- **DATA FOR THE TASK**
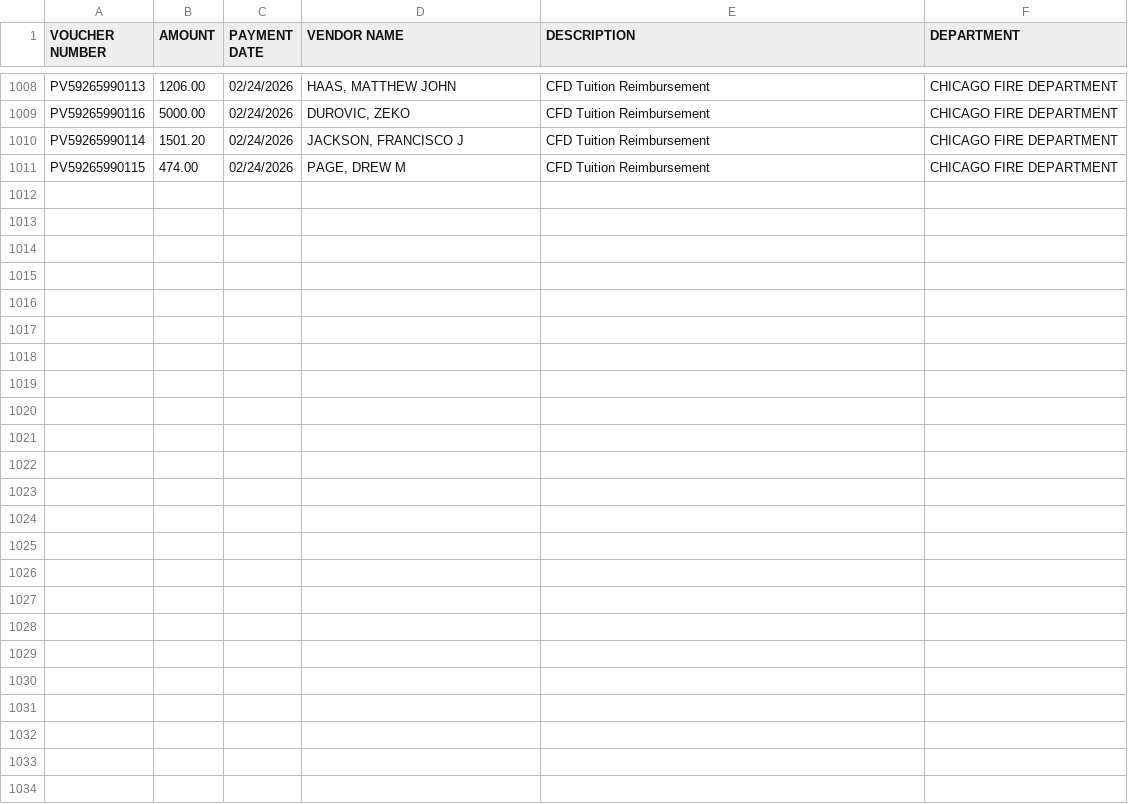
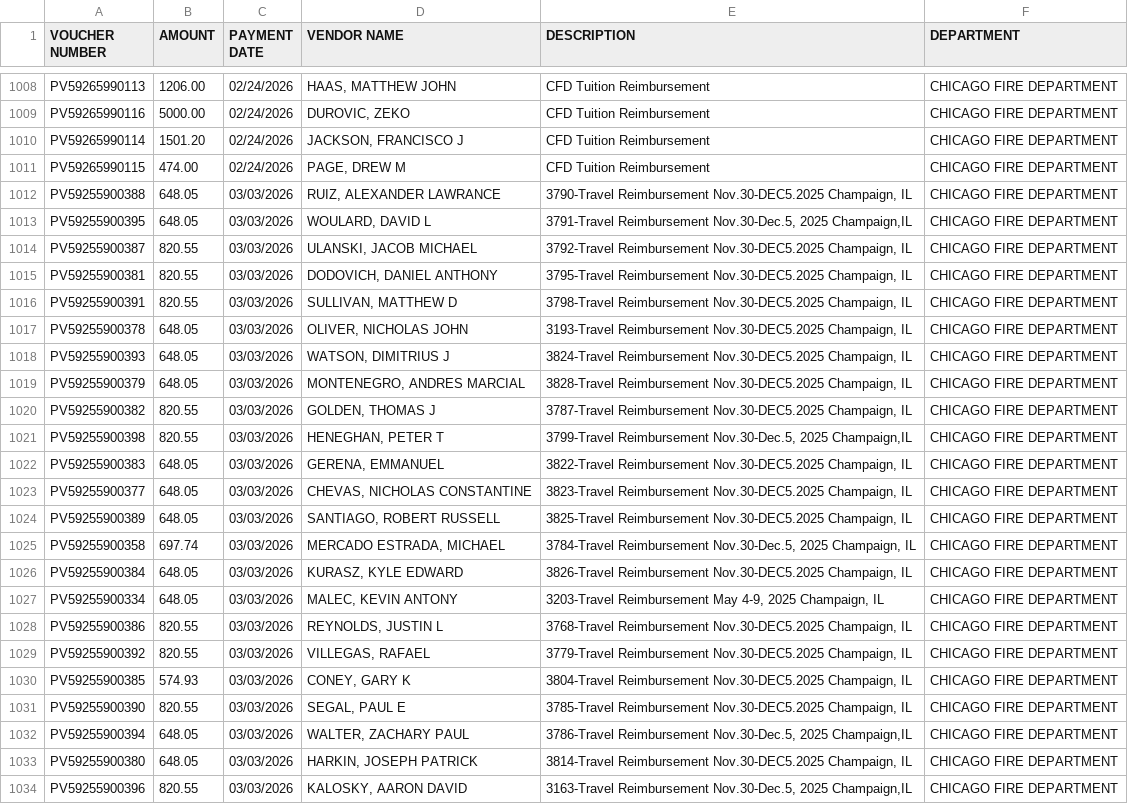
Before and after one commit to hgorledeenn/Chicago-Reimbursements-site, a CSV file: docs/dept-csvs/chicago-fire-department.csv, drawn as a sheet; only a part is shown, gaps mark what is left out; the diff names each change by its address in the sheet, - before the commit and + after, or states it on an @@ line.

```diff
--- a/docs/dept-csvs/chicago-fire-department.csv
+++ b/docs/dept-csvs/chicago-fire-department.csv
+row 1012: PV59255900388 | 648.05 | 03/03/2026 | RUIZ, ALEXANDER LAWRANCE | 3790-Travel Reimbursement Nov.30-DEC5.2025 Champaign, IL | CHICAGO FIRE DEPARTMENT
+row 1013: PV59255900395 | 648.05 | 03/03/2026 | WOULARD, DAVID L | 3791-Travel Reimbursement Nov.30-Dec.5, 2025 Champaign,IL | CHICAGO FIRE DEPARTMENT
+row 1014: PV59255900387 | 820.55 | 03/03/2026 | ULANSKI, JACOB MICHAEL | 3792-Travel Reimbursement Nov.30-DEC5.2025 Champaign, IL | CHICAGO FIRE DEPARTMENT
+row 1015: PV59255900381 | 820.55 | 03/03/2026 | DODOVICH, DANIEL ANTHONY | 3795-Travel Reimbursement Nov.30-DEC5.2025 Champaign, IL | CHICAGO FIRE DEPARTMENT
+row 1016: PV59255900391 | 820.55 | 03/03/2026 | SULLIVAN, MATTHEW D | 3798-Travel Reimbursement Nov.30-DEC5.2025 Champaign, IL | CHICAGO FIRE DEPARTMENT
+row 1017: PV59255900378 | 648.05 | 03/03/2026 | OLIVER, NICHOLAS JOHN | 3193-Travel Reimbursement Nov.30-DEC5.2025 Champaign, IL | CHICAGO FIRE DEPARTMENT
+row 1018: PV59255900393 | 648.05 | 03/03/2026 | WATSON, DIMITRIUS J | 3824-Travel Reimbursement Nov.30-DEC5.2025 Champaign, IL | CHICAGO FIRE DEPARTMENT
+row 1019: PV59255900379 | 648.05 | 03/03/2026 | MONTENEGRO, ANDRES MARCIAL | 3828-Travel Reimbursement Nov.30-DEC5.2025 Champaign, IL | CHICAGO FIRE DEPARTMENT
+row 1020: PV59255900382 | 820.55 | 03/03/2026 | GOLDEN, THOMAS J | 3787-Travel Reimbursement Nov.30-DEC5.2025 Champaign, IL | CHICAGO FIRE DEPARTMENT
+row 1021: PV59255900398 | 820.55 | 03/03/2026 | HENEGHAN, PETER T | 3799-Travel Reimbursement Nov.30-Dec.5, 2025 Champaign,IL | CHICAGO FIRE DEPARTMENT
+row 1022: PV59255900383 | 648.05 | 03/03/2026 | GERENA, EMMANUEL | 3822-Travel Reimbursement Nov.30-DEC5.2025 Champaign, IL | CHICAGO FIRE DEPARTMENT
+row 1023: PV59255900377 | 648.05 | 03/03/2026 | CHEVAS, NICHOLAS CONSTANTINE | 3823-Travel Reimbursement Nov.30-DEC5.2025 Champaign, IL | CHICAGO FIRE DEPARTMENT
+row 1024: PV59255900389 | 648.05 | 03/03/2026 | SANTIAGO, ROBERT RUSSELL | 3825-Travel Reimbursement Nov.30-DEC5.2025 Champaign, IL | CHICAGO FIRE DEPARTMENT
+row 1025: PV59255900358 | 697.74 | 03/03/2026 | MERCADO ESTRADA, MICHAEL | 3784-Travel Reimbursement Nov.30-Dec.5, 2025 Champaign, IL | CHICAGO FIRE DEPARTMENT
+row 1026: PV59255900384 | 648.05 | 03/03/2026 | KURASZ, KYLE EDWARD | 3826-Travel Reimbursement Nov.30-DEC5.2025 Champaign, IL | CHICAGO FIRE DEPARTMENT
+row 1027: PV59255900334 | 648.05 | 03/03/2026 | MALEC, KEVIN ANTONY | 3203-Travel Reimbursement May 4-9, 2025 Champaign, IL | CHICAGO FIRE DEPARTMENT
+row 1028: PV59255900386 | 820.55 | 03/03/2026 | REYNOLDS, JUSTIN L | 3768-Travel Reimbursement Nov.30-DEC5.2025 Champaign, IL | CHICAGO FIRE DEPARTMENT
+row 1029: PV59255900392 | 820.55 | 03/03/2026 | VILLEGAS, RAFAEL | 3779-Travel Reimbursement Nov.30-DEC5.2025 Champaign, IL | CHICAGO FIRE DEPARTMENT
+row 1030: PV59255900385 | 574.93 | 03/03/2026 | CONEY, GARY K | 3804-Travel Reimbursement Nov.30-DEC5.2025 Champaign, IL | CHICAGO FIRE DEPARTMENT
+row 1031: PV59255900390 | 820.55 | 03/03/2026 | SEGAL, PAUL E | 3785-Travel Reimbursement Nov.30-DEC5.2025 Champaign, IL | CHICAGO FIRE DEPARTMENT
+row 1032: PV59255900394 | 648.05 | 03/03/2026 | WALTER, ZACHARY PAUL | 3786-Travel Reimbursement Nov.30-Dec.5, 2025 Champaign,IL | CHICAGO FIRE DEPARTMENT
+row 1033: PV59255900380 | 648.05 | 03/03/2026 | HARKIN, JOSEPH PATRICK | 3814-Travel Reimbursement Nov.30-DEC5.2025 Champaign, IL | CHICAGO FIRE DEPARTMENT
+row 1034: PV59255900396 | 820.55 | 03/03/2026 | KALOSKY, AARON DAVID | 3163-Travel Reimbursement Nov.30-Dec.5, 2025 Champaign,IL | CHICAGO FIRE DEPARTMENT
```
Also changed, not shown: docs/dept-csvs/chicago-department-of-aviation.csv, docs/dept-csvs/chicago-department-of-transportation.csv, 5 other files.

- **EXERCISE**
Could you output the listing word for word, omitting every picture?

- **ANSWER SPACE**
Before and after one commit to hgorledeenn/Chicago-Reimbursements-site, a CSV file: docs/dept-csvs/chicago-fire-department.csv, drawn as a sheet; only a part is shown, gaps mark what is left out; the diff names each change by its address in the sheet, - before the commit and + after, or states it on an @@ line.

```diff
--- a/docs/dept-csvs/chicago-fire-department.csv
+++ b/docs/dept-csvs/chicago-fire-department.csv
+row 1012: PV59255900388 | 648.05 | 03/03/2026 | RUIZ, ALEXANDER LAWRANCE | 3790-Travel Reimbursement Nov.30-DEC5.2025 Champaign, IL | CHICAGO FIRE DEPARTMENT
+row 1013: PV59255900395 | 648.05 | 03/03/2026 | WOULARD, DAVID L | 3791-Travel Reimbursement Nov.30-Dec.5, 2025 Champaign,IL | CHICAGO FIRE DEPARTMENT
+row 1014: PV59255900387 | 820.55 | 03/03/2026 | ULANSKI, JACOB MICHAEL | 3792-Travel Reimbursement Nov.30-DEC5.2025 Champaign, IL | CHICAGO FIRE DEPARTMENT
+row 1015: PV59255900381 | 820.55 | 03/03/2026 | DODOVICH, DANIEL ANTHONY | 3795-Travel Reimbursement Nov.30-DEC5.2025 Champaign, IL | CHICAGO FIRE DEPARTMENT
+row 1016: PV59255900391 | 820.55 | 03/03/2026 | SULLIVAN, MATTHEW D | 3798-Travel Reimbursement Nov.30-DEC5.2025 Champaign, IL | CHICAGO FIRE DEPARTMENT
+row 1017: PV59255900378 | 648.05 | 03/03/2026 | OLIVER, NICHOLAS JOHN | 3193-Travel Reimbursement Nov.30-DEC5.2025 Champaign, IL | CHICAGO FIRE DEPARTMENT
+row 1018: PV59255900393 | 648.05 | 03/03/2026 | WATSON, DIMITRIUS J | 3824-Travel Reimbursement Nov.30-DEC5.2025 Champaign, IL | CHICAGO FIRE DEPARTMENT
+row 1019: PV59255900379 | 648.05 | 03/03/2026 | MONTENEGRO, ANDRES MARCIAL | 3828-Travel Reimbursement Nov.30-DEC5.2025 Champaign, IL | CHICAGO FIRE DEPARTMENT
+row 1020: PV59255900382 | 820.55 | 03/03/2026 | GOLDEN, THOMAS J | 3787-Travel Reimbursement Nov.30-DEC5.2025 Champaign, IL | CHICAGO FIRE DEPARTMENT
+row 1021: PV59255900398 | 820.55 | 03/03/2026 | HENEGHAN, PETER T | 3799-Travel Reimbursement Nov.30-Dec.5, 2025 Champaign,IL | CHICAGO FIRE DEPARTMENT
+row 1022: PV59255900383 | 648.05 | 03/03/2026 | GERENA, EMMANUEL | 3822-Travel Reimbursement Nov.30-DEC5.2025 Champaign, IL | CHICAGO FIRE DEPARTMENT
+row 1023: PV59255900377 | 648.05 | 03/03/2026 | CHEVAS, NICHOLAS CONSTANTINE | 3823-Travel Reimbursement Nov.30-DEC5.2025 Champaign, IL | CHICAGO FIRE DEPARTMENT
+row 1024: PV59255900389 | 648.05 | 03/03/2026 | SANTIAGO, ROBERT RUSSELL | 3825-Travel Reimbursement Nov.30-DEC5.2025 Champaign, IL | CHICAGO FIRE DEPARTMENT
+row 1025: PV59255900358 | 697.74 | 03/03/2026 | MERCADO ESTRADA, MICHAEL | 3784-Travel Reimbursement Nov.30-Dec.5, 2025 Champaign, IL | CHICAGO FIRE DEPARTMENT
+row 1026: PV59255900384 | 648.05 | 03/03/2026 | KURASZ, KYLE EDWARD | 3826-Travel Reimbursement Nov.30-DEC5.2025 Champaign, IL | CHICAGO FIRE DEPARTMENT
+row 1027: PV59255900334 | 648.05 | 03/03/2026 | MALEC, KEVIN ANTONY | 3203-Travel Reimbursement May 4-9, 2025 Champaign, IL | CHICAGO FIRE DEPARTMENT
+row 1028: PV59255900386 | 820.55 | 03/03/2026 | REYNOLDS, JUSTIN L | 3768-Travel Reimbursement Nov.30-DEC5.2025 Champaign, IL | CHICAGO FIRE DEPARTMENT
+row 1029: PV59255900392 | 820.55 | 03/03/2026 | VILLEGAS, RAFAEL | 3779-Travel Reimbursement Nov.30-DEC5.2025 Champaign, IL | CHICAGO FIRE DEPARTMENT
+row 1030: PV59255900385 | 574.93 | 03/03/2026 | CONEY, GARY K | 3804-Travel Reimbursement Nov.30-DEC5.2025 Champaign, IL | CHICAGO FIRE DEPARTMENT
+row 1031: PV59255900390 | 820.55 | 03/03/2026 | SEGAL, PAUL E | 3785-Travel Reimbursement Nov.30-DEC5.2025 Champaign, IL | CHICAGO FIRE DEPARTMENT
+row 1032: PV59255900394 | 648.05 | 03/03/2026 | WALTER, ZACHARY PAUL | 3786-Travel Reimbursement Nov.30-Dec.5, 2025 Champaign,IL | CHICAGO FIRE DEPARTMENT
+row 1033: PV59255900380 | 648.05 | 03/03/2026 | HARKIN, JOSEPH PATRICK | 3814-Travel Reimbursement Nov.30-DEC5.2025 Champaign, IL | CHICAGO FIRE DEPARTMENT
+row 1034: PV59255900396 | 820.55 | 03/03/2026 | KALOSKY, AARON DAVID | 3163-Travel Reimbursement Nov.30-Dec.5, 2025 Champaign,IL | CHICAGO FIRE DEPARTMENT
```
Also changed, not shown: docs/dept-csvs/chicago-department-of-aviation.csv, docs/dept-csvs/chicago-department-of-transportation.csv, 5 other files.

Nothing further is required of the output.